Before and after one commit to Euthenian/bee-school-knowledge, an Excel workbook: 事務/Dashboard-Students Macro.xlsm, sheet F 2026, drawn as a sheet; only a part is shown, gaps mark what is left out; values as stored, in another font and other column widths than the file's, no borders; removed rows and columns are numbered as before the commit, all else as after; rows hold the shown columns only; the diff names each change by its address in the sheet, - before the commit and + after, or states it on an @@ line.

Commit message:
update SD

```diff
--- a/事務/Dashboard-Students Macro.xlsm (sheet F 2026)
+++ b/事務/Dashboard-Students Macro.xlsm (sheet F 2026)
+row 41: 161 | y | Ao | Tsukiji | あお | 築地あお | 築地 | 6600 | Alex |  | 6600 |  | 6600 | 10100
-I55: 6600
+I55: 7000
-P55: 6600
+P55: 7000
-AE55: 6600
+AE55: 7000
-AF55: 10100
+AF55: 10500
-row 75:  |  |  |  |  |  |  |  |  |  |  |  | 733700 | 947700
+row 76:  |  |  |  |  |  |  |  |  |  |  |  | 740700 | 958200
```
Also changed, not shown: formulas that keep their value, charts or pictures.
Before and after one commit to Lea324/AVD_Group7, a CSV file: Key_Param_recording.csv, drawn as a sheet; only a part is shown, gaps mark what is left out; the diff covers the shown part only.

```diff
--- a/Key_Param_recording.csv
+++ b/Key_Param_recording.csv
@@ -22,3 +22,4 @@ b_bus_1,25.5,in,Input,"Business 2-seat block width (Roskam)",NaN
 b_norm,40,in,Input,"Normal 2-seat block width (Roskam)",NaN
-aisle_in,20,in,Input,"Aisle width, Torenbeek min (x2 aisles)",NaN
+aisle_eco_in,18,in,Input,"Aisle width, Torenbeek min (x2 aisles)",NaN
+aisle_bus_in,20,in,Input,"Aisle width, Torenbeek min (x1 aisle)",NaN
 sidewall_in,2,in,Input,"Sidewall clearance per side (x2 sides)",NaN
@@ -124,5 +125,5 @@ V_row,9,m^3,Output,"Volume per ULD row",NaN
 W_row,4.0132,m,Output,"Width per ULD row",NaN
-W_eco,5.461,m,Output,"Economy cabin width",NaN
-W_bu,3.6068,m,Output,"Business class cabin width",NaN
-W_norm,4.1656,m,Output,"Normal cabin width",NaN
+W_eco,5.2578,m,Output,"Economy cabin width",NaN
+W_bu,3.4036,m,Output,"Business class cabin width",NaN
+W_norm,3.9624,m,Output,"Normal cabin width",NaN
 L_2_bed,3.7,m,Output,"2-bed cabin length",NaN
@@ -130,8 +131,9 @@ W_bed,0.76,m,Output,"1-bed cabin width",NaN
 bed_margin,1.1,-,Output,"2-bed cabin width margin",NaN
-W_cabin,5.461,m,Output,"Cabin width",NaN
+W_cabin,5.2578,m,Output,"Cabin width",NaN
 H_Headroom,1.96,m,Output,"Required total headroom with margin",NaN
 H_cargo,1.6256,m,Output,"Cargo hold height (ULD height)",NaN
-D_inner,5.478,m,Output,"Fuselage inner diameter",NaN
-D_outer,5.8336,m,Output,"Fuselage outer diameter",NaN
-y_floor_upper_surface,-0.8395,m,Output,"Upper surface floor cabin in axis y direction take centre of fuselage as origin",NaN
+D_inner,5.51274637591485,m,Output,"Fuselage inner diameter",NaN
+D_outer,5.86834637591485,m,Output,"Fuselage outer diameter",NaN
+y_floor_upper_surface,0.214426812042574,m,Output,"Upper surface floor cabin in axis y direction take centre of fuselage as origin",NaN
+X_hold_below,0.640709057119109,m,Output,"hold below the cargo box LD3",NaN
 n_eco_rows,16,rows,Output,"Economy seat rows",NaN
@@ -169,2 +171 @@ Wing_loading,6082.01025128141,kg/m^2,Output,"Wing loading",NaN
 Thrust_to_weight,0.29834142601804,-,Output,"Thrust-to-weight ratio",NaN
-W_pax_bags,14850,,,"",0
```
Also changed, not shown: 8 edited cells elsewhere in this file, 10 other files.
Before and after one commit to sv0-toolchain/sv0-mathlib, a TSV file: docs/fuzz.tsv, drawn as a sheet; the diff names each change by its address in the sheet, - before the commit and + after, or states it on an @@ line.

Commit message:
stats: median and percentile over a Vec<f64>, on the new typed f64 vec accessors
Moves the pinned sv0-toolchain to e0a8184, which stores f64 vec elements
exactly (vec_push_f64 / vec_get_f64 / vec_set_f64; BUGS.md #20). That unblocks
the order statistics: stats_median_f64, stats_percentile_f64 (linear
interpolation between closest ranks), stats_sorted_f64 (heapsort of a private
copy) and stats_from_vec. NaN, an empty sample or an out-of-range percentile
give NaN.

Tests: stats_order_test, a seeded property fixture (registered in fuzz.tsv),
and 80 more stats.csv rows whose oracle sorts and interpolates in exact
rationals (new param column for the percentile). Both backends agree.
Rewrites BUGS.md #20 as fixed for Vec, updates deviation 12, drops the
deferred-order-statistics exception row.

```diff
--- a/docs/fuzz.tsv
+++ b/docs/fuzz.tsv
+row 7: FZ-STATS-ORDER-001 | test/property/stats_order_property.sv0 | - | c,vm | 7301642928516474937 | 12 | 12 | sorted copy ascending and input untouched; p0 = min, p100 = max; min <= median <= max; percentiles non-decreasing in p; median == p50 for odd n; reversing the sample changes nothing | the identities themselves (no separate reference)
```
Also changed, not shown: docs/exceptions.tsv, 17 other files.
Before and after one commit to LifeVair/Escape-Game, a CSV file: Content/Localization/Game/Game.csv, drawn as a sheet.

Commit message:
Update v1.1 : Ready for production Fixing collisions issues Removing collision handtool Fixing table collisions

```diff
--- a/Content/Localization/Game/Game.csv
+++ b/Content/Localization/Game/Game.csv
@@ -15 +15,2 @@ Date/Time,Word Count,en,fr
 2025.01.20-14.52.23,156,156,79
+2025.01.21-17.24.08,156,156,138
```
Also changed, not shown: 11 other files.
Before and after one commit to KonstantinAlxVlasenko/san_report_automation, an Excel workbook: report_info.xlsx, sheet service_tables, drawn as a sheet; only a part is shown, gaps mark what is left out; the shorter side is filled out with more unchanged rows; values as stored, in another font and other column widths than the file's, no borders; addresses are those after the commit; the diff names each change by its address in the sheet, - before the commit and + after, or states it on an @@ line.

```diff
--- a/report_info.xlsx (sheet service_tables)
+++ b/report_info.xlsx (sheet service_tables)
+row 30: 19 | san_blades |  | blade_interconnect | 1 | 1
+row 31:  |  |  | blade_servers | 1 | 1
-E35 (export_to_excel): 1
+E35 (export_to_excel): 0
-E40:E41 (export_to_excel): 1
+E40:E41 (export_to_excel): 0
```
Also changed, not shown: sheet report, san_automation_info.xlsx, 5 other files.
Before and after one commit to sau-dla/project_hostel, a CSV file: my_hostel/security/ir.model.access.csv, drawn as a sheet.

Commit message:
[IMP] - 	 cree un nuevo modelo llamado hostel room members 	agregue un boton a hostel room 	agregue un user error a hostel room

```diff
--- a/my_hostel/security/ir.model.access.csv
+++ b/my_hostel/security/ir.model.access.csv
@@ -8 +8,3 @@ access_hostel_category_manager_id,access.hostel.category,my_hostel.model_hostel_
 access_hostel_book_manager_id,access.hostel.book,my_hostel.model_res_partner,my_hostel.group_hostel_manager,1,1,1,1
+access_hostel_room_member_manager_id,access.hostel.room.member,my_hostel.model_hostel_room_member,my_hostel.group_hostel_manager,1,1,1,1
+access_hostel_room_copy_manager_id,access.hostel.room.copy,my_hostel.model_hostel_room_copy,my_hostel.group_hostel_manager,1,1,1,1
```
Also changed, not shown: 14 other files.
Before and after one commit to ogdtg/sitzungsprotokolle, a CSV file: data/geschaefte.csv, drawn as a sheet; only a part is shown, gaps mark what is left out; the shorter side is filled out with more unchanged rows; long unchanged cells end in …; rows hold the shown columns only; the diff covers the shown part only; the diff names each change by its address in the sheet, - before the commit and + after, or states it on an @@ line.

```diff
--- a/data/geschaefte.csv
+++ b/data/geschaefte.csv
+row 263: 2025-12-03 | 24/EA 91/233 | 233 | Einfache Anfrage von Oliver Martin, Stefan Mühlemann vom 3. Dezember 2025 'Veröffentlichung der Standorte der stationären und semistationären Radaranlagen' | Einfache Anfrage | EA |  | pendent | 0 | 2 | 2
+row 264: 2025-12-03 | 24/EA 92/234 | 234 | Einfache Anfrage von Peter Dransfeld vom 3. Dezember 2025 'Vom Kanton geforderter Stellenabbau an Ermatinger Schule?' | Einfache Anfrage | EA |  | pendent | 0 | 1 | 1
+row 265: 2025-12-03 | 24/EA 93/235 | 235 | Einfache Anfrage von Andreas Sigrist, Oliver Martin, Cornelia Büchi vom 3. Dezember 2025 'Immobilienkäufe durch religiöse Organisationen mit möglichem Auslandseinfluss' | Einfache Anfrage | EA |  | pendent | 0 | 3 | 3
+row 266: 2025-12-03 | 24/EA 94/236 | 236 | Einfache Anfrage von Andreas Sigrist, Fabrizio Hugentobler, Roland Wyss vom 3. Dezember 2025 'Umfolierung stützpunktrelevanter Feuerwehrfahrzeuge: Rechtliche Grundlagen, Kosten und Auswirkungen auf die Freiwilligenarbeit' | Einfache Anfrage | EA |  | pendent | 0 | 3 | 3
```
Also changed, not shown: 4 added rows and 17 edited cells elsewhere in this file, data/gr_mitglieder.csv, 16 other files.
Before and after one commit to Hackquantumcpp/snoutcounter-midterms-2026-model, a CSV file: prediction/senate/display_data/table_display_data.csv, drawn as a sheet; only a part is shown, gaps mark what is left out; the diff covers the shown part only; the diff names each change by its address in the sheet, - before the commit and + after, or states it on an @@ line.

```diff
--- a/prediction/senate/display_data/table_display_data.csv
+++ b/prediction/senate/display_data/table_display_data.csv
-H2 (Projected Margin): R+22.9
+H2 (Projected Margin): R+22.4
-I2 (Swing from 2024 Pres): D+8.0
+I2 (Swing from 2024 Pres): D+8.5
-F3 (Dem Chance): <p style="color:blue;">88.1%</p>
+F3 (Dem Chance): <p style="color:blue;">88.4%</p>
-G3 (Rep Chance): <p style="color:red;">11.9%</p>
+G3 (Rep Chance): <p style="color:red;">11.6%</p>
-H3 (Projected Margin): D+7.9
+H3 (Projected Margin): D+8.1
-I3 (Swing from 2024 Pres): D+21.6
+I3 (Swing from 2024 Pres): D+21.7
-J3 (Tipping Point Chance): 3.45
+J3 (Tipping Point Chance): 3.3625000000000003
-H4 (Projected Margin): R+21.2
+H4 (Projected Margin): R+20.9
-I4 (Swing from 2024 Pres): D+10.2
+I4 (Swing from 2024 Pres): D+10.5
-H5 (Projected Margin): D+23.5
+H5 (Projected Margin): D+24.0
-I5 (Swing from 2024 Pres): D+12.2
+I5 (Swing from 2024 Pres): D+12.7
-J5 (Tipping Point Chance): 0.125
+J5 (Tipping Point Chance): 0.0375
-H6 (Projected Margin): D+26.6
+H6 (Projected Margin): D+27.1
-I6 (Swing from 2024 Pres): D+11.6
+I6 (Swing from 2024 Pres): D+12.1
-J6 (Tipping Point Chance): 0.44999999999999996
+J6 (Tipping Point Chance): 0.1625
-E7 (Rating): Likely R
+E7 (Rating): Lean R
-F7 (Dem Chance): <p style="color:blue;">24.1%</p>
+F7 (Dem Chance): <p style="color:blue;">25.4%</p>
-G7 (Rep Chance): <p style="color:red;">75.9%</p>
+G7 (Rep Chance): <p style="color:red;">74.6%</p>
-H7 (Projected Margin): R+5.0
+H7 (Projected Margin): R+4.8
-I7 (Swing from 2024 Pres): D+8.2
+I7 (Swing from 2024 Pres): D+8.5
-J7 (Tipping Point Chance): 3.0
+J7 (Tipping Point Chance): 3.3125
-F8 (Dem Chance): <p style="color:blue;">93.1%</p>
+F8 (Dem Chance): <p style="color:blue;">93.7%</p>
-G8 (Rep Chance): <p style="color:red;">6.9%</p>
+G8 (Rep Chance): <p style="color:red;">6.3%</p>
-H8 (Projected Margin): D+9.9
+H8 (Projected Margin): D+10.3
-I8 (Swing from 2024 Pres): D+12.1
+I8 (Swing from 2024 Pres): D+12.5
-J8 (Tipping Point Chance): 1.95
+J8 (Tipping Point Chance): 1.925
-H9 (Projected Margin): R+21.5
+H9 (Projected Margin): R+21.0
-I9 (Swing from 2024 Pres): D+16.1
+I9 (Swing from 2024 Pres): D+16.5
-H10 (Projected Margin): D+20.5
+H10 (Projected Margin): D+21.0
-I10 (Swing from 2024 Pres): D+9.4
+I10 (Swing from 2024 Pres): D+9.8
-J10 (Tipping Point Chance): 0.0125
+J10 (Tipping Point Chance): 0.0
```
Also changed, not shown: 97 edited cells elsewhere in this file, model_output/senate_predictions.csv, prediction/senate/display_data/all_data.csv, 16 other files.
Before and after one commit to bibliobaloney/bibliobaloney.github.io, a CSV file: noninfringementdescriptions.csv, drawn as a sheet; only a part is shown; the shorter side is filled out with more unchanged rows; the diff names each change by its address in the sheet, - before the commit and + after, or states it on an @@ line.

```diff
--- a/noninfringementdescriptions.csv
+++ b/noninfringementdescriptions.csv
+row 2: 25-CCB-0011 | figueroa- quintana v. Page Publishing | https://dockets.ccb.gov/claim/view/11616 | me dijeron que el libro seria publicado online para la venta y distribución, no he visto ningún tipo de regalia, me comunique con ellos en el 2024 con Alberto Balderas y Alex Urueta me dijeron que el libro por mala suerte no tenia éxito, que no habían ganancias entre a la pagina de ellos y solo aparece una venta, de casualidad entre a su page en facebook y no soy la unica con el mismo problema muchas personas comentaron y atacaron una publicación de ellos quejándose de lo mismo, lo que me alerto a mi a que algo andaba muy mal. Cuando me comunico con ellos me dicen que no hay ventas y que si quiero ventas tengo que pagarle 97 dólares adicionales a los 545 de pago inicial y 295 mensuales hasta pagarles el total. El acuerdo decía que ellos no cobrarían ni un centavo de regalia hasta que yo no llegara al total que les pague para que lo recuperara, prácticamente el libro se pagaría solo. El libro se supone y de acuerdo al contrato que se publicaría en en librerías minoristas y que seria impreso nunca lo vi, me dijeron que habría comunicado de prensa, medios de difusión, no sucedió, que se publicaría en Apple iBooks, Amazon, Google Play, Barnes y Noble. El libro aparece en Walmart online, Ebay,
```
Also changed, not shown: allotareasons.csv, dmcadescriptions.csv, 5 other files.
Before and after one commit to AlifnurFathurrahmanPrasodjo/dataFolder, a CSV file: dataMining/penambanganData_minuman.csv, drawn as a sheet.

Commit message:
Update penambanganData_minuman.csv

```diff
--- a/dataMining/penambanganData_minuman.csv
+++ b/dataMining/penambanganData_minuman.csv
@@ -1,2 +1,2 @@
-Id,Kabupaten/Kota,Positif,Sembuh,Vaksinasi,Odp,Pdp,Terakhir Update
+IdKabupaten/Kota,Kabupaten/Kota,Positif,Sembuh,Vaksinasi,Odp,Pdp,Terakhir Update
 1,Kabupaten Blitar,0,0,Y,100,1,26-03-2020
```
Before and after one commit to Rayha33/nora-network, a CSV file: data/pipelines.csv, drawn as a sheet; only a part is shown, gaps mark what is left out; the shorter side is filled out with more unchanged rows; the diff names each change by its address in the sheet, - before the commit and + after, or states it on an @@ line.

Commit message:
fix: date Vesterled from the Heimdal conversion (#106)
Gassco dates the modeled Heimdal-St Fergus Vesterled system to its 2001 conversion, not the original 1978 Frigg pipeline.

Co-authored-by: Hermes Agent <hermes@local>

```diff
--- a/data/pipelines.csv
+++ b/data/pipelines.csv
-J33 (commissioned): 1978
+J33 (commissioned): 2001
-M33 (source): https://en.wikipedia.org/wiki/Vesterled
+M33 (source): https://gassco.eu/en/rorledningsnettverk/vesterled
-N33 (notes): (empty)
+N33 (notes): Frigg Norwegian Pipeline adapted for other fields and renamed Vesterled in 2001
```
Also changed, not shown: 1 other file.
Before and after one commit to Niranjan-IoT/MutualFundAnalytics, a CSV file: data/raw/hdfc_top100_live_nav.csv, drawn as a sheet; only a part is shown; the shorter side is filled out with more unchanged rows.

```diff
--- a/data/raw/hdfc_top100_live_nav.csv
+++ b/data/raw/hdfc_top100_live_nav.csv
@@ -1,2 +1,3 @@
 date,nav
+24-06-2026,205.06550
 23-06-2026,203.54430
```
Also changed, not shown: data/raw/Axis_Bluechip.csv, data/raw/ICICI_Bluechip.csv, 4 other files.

## Your objective
For every line above that includes the word "docs", return the line.

## Task output
Before and after one commit to sv0-toolchain/sv0-mathlib, a TSV file: docs/fuzz.tsv, drawn as a sheet; the diff names each change by its address in the sheet, - before the commit and + after, or states it on an @@ line.
--- a/docs/fuzz.tsv
+++ b/docs/fuzz.tsv
Also changed, not shown: docs/exceptions.tsv, 17 other files.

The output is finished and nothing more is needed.